The image above is the back of another LG television (it came from a forum post about controlling the TV with a PC). [Mustafa] is using a Dreambox DM800 satellite receiver which also has a serial port an he can telnet into it. He searched around the Internet and discovered that it should be possible to connect the two using a null modem cable. His initial tests resulted in no response, but a tweak to the com port settings of the box got his first command to shut off the television. After a bit of tweaking he was able to lock in reliable communications which he made persistent by writing his own startup script. From there he got to work on a Python script which works as the backend for a web-based control interface.
If you want to find out what else you can do with this type of serial connection read about this hack which used a script to try every possible command combination.
For all the cool things the Raspberry Pi, BeagleBone, and other low-power Linux boards can do, there’s one thing we haven’t seen much of: creating music with software synthesizers. Yes, soft synths have been around for ages now, but compiling them for these ARM boards is something we haven’t seen much of (to say nothing of the Linux audio system). Luckily, [Paul] and [Trev] have put together a tutorial for making synthesizers on these small Linux boards using Csound, the premier audio programming language for Linux.
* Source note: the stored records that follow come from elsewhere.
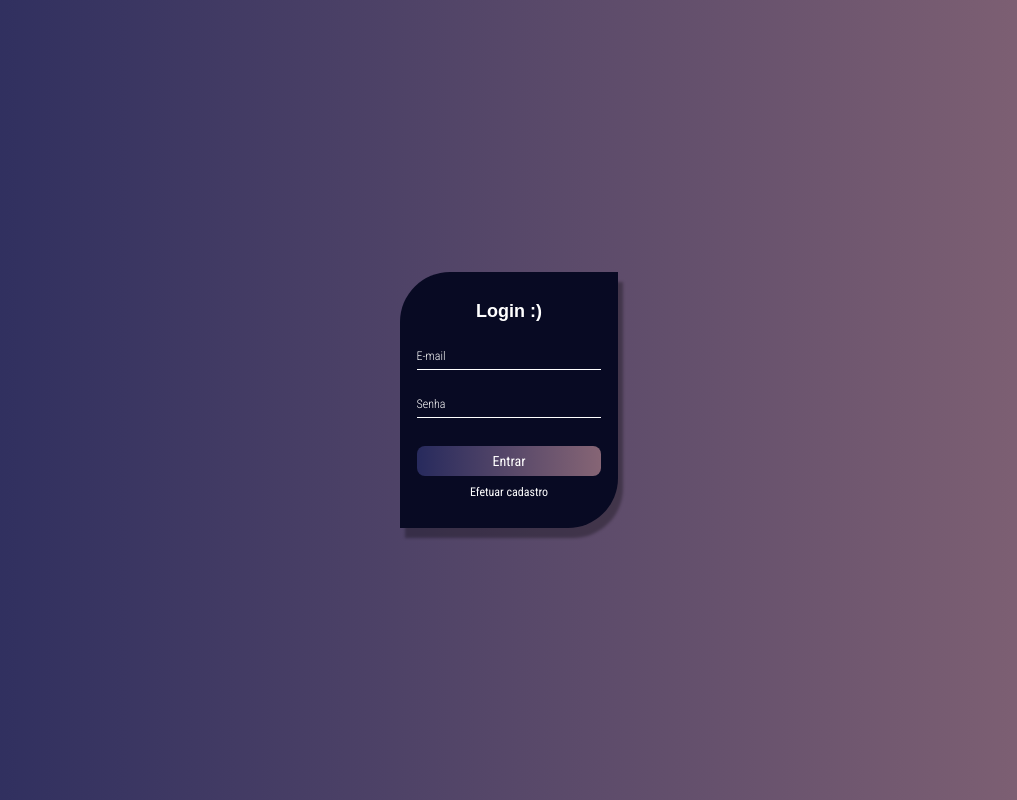
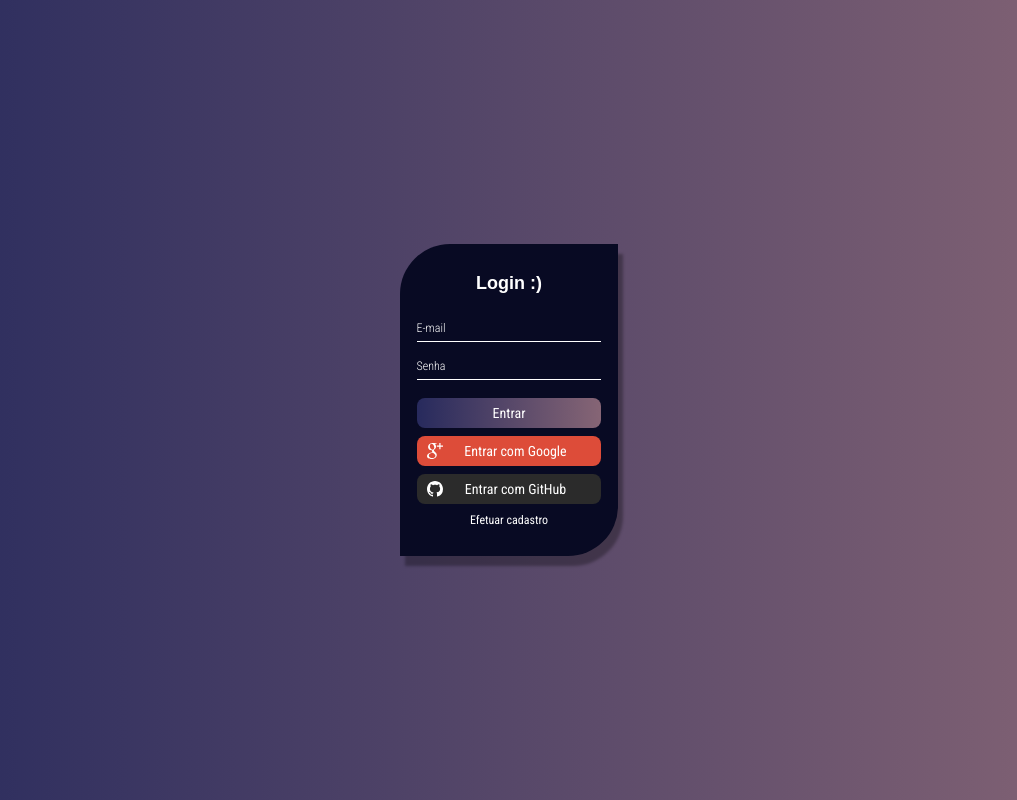
Before and after one commit to FilipeGarroteDev/Bookstore-front-POC, a React (Create React App) app: page /sign-in in a window 1280 px wide. Shown: the whole page, without its empty margins (131-1148 px from the left). Built offline with nearby package versions, Linux system fonts and the light colour scheme; a web font is replaced by a local one.

Commit message:
feat: adicionado login social com conta google

```diff
--- a/package.json
+++ b/package.json
@@ -4,6 +4,7 @@
     "@testing-library/react": "^13.4.0",
     "@testing-library/user-event": "^13.5.0",
     "axios": "^1.2.2",
+    "firebase": "^9.15.0",
     "react": "^18.2.0",
     "react-dom": "^18.2.0",
     "react-icons": "^4.7.1",
--- a/src/common/MainContainer.js
+++ b/src/common/MainContainer.js
@@ -1,7 +1,7 @@
 import styled from "styled-components";
 
 export default styled.section`
-  width: 80%;
+  width: 65%;
   height: 75%;
   background-color: #c9bfbf;
   box-shadow: 2px 2px 10px 10px rgba(0, 0, 0, 0.3);
--- a/src/components/Auth/AuthLayout.js
+++ b/src/components/Auth/AuthLayout.js
@@ -14,7 +14,7 @@ export default styled.section`
   border-top-left-radius: 50px;
   box-shadow: 5px 10px 3px 0px rgba(0, 0, 0, 0.3);
 
-  span{
+  > span{
     font-size: 12px;
     font-weight: 400;
     color: #ffffff;
--- a/src/components/Auth/Button.js
+++ b/src/components/Auth/Button.js
@@ -6,7 +6,12 @@ export default styled.button`
   background: linear-gradient(to right,#272a5d,#866575);
   border: none;
   border-radius: 8px;
+  margin-top: 10px;
   color: #ffffff;
   font-size: 14px;
-  margin-top: 10px;
+
+  &:hover{
+    cursor: pointer;
+    filter: brightness(1.2);
+  }
 `
--- a/src/components/Auth/Form.js
+++ b/src/components/Auth/Form.js
@@ -5,7 +5,7 @@ export default styled.form`
   height: auto;
   display: flex;
   flex-direction: column;
-  gap: 18px;
+  gap: 8px;
   color: white;
 
   input{
--- /dev/null
+++ b/src/components/Auth/GitHubButton.js
@@ -0,0 +1,41 @@
+import styled from "styled-components";
+import { BsGithub } from "react-icons/bs";
+
+export default function GitHubButton() {
+	return (
+		<StyledGitHubButton>
+			<BsGithub />
+			<span>Entrar com GitHub</span>
+		</StyledGitHubButton>
+	);
+}
+
+const StyledGitHubButton = styled.div`
+	padding-left: 5px;
+	width: 100%;
+	height: 30px;
+	background-color: #2b2b2b;
+	border: none;
+	border-radius: 8px;
+	display: flex;
+	align-items: center;
+  justify-content: center;
+  position: relative;
+
+	span {
+		margin-left: 8px;
+		color: #ffffff;
+		font-size: 14px;
+	}
+
+  svg{
+    position: absolute;
+    left: 10px;
+		color: #ffffff;
+  }
+
+	&:hover{
+    cursor: pointer;
+    filter: brightness(1.2);
+  }
+`;
--- /dev/null
+++ b/src/components/Auth/GoogleButton.js
@@ -0,0 +1,66 @@
+import styled from "styled-components";
+import { TfiGoogle } from "react-icons/tfi";
+import { GoogleAuthProvider, signInWithPopup } from "firebase/auth";
+import { auth } from "../../services/firebase";
+import { postSocialLogin } from "../../services/axios";
+import { useNavigate } from "react-router-dom";
+
+export default function GoogleButton() {
+  const navigate = useNavigate()
+
+  async function handleGoogleLogin(){
+    const provider = new GoogleAuthProvider();
+
+    try {
+      const result = await signInWithPopup(auth, provider);
+      const user = {
+        name: result.user.displayName,
+        accessToken: result.user.uid,
+        email: result.user.email
+      }
+
+      const token = await postSocialLogin(user);
+      localStorage.setItem("token", token)
+      localStorage.setItem("name", user.name)
+      navigate("/")
+    } catch (error) {
+      alert("Deu ruim, meu bom")
+    }
+  }
+
+	return (
+		<StyledGoogleButton onClick={handleGoogleLogin}>
+			<TfiGoogle />
+			<span>Entrar com Google</span>
+		</StyledGoogleButton>
+	);
+}
+
+const StyledGoogleButton = styled.div`
+	padding-left: 5px;
+	width: 100%;
+	height: 30px;
+	background-color: #dd4c39;
+	border: none;
+	border-radius: 8px;
+	display: flex;
+	align-items: center;
+  justify-content: center;
+  position: relative;
+
+	span {
+		margin-left: 8px;
+		color: #ffffff;
+		font-size: 14px;
+	}
+
+  svg{
+    position: absolute;
+    left: 10px;
+  }
+
+  &:hover{
+    cursor: pointer;
+    filter: brightness(1.2);
+  }
+`;
--- a/src/pages/Mainpage/index.js
+++ b/src/pages/Mainpage/index.js
@@ -5,12 +5,14 @@ import styled from "styled-components";
 import Catalog from "./Catalog";
 
 export default function MainPage() {
+  const name = localStorage.getItem("name");
+
 	return (
 		<Wrapper>
 			<MainContainer>
 				<Menu />
 				<ProductsPage>
-					<h1>Produtos Disponíveis</h1>
+					<h1>Produtos Disponíveis, {name}</h1>
           <Catalog />
 				</ProductsPage>
 			</MainContainer>
--- a/src/pages/Sign-in/index.js
+++ b/src/pages/Sign-in/index.js
@@ -6,6 +6,8 @@ import Button from "../../components/Auth/Button";
 import Form from "../../components/Auth/Form";
 import Wrapper from "../../common/Wrapper";
 import { postLogin } from "../../services/axios";
+import GoogleButton from "../../components/Auth/GoogleButton";
+import GitHubButton from "../../components/Auth/GitHubButton";
 
 export default function SignIn() {
 	const navigate = useNavigate();
@@ -53,6 +55,8 @@ export default function SignIn() {
 						onChange={handleInput}
 					/>
 					<Button>Entrar</Button>
+					<GoogleButton />
+					<GitHubButton />
 				</Form>
 				<span onClick={() => navigate("/sign-up")}>Efetuar cadastro</span>
 			</AuthLayout>
--- a/src/services/axios.js
+++ b/src/services/axios.js
@@ -8,3 +8,7 @@ export async function postSignUp(body){
 export async function postLogin(body){
   return axios.post(`${BASE_URL}/signin`, body);
 }
+
+export async function postSocialLogin(body){
+  return axios.post(`${BASE_URL}/signin/social`, body);
+}
--- /dev/null
+++ b/src/services/firebase.js
@@ -0,0 +1,17 @@
+import { initializeApp } from "firebase/app";
+import { getAnalytics } from "firebase/analytics";
+import { getAuth } from "firebase/auth";
+
+const firebaseConfig = {
+	apiKey: "AIzaSyDk62F3ZJkKfEJiPiqwqGPvcozhydJnK3I",
+	authDomain: "bookstore-poc.firebaseapp.com",
+	projectId: "bookstore-poc",
+	storageBucket: "bookstore-poc.appspot.com",
+	messagingSenderId: "262264177055",
+	appId: "1:262264177055:web:b79847c9fa918da37d7daa",
+	measurementId: "G-GZ9EX2XTLR",
+};
+
+const app = initializeApp(firebaseConfig);
+getAnalytics(app);
+export const auth = getAuth(app);
```
Also changed, not shown: 1 other file (tests, documents, lock files or other folders).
[Paul] and [Trev] have already put together a few Csound instruments that include a Vangelis-inspired synth, a Lorenz Strange Attractor FM synth, a drum machine, and a classic monophonic style synth. All these instruments are ready to play on a Raspi or BeagleBone and we’re sure we’ll see a few more applications of this great tool for creating musical instruments as more musicians are turned onto these small Linux boards.
Let’s all slow clap for [Daniel Taylor] who, after a long journey, got his home built PCB mill up and running with remarkable precision. That’s 10 mil traces with 0.5mm pitch pads. We’re impressed! The board will be used for breaking out the connections of an LCD screen he has on hand.
After seeing a CNC project as yesterday’s Fail of the Week it’s nice to look in on one like this that does some amazing stuff. In fact, [Daniel’s] creation has been working for months already. The link above is the project log he kept while hacking, tweaking, and retrofitting his rig to get the level of precision he was after.
Improvements include swapping out drawer slides for proper linear bearings and completely reworking the Z-axis along with a motor upgrade. For those that aren’t fans of the reading (how did you make it this far into this feature?) you can take a quick look at his image gallery which includes captions.